Problem details: All lines in the data that hold the word "here" need copying.

Extracted records:
*** Begin section ***

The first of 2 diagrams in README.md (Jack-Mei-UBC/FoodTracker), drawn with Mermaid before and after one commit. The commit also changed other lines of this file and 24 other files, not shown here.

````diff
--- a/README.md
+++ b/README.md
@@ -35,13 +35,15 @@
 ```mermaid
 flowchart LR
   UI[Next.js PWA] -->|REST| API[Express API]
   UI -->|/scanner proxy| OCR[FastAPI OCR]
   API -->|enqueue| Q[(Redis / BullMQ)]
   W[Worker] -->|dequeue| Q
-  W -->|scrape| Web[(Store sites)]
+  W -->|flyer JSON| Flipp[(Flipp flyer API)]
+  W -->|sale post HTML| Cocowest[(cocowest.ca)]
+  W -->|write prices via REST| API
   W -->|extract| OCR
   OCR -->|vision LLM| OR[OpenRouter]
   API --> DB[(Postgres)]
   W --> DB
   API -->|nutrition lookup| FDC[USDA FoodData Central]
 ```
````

*** End section ***
*** Begin section ***

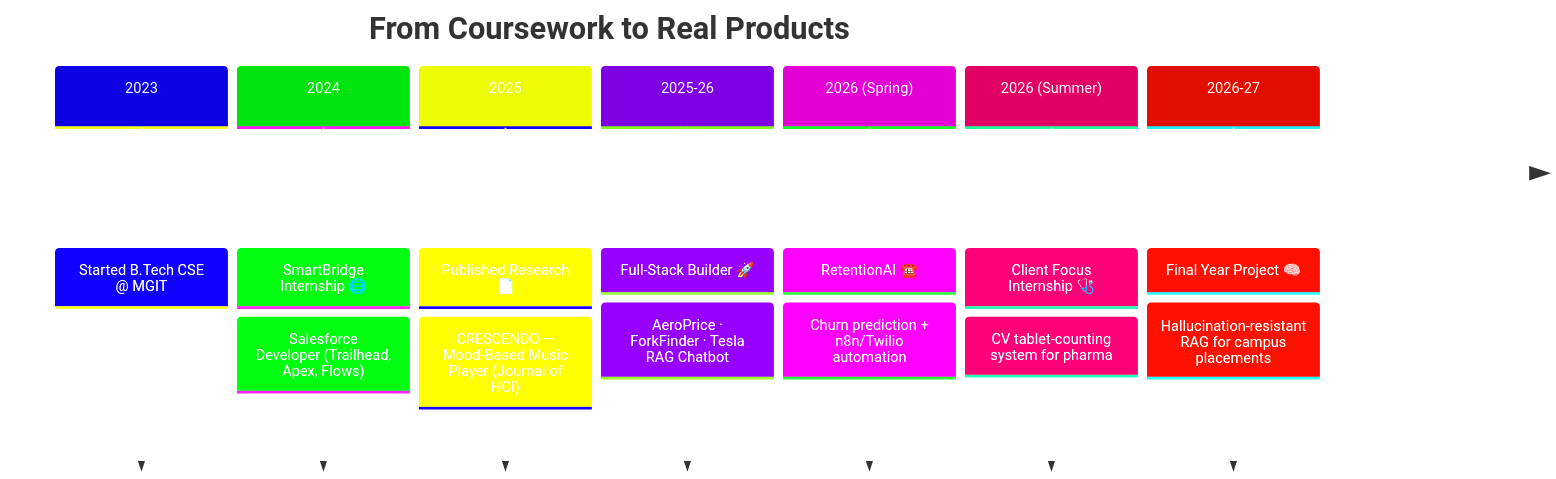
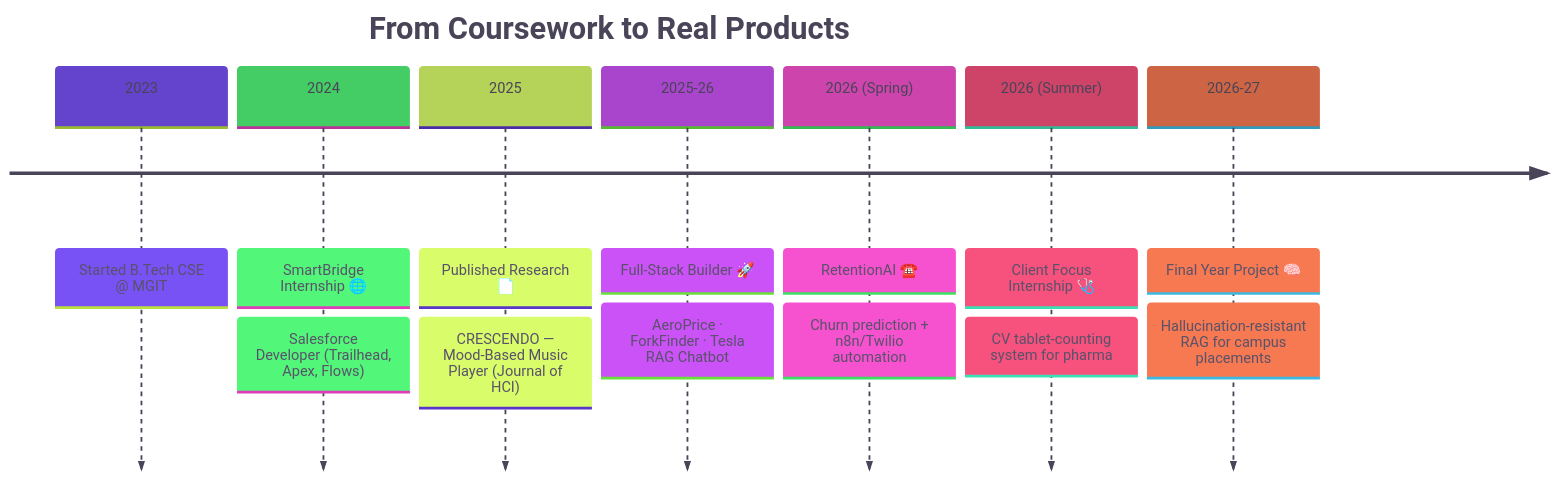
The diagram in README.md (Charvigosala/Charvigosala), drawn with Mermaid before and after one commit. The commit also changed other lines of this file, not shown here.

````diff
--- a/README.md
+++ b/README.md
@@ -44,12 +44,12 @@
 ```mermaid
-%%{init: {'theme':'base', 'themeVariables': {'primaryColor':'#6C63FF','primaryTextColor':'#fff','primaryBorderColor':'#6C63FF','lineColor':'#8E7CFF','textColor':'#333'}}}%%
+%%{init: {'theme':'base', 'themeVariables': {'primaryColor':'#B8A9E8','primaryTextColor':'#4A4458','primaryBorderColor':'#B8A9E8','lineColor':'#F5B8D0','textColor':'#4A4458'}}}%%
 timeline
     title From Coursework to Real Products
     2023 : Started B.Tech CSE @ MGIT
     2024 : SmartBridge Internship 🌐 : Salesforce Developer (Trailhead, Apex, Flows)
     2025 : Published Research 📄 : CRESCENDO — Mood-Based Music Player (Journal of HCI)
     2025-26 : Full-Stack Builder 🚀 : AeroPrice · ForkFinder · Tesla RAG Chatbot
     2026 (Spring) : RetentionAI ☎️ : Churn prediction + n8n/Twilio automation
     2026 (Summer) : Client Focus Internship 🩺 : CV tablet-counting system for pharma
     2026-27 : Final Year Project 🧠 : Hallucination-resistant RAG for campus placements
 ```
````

*** End section ***

Answer space:
The first of 2 diagrams in README.md (Jack-Mei-UBC/FoodTracker), drawn with Mermaid before and after one commit. The commit also changed other lines of this file and 24 other files, not shown here.
The diagram in README.md (Charvigosala/Charvigosala), drawn with Mermaid before and after one commit. The commit also changed other lines of this file, not shown here.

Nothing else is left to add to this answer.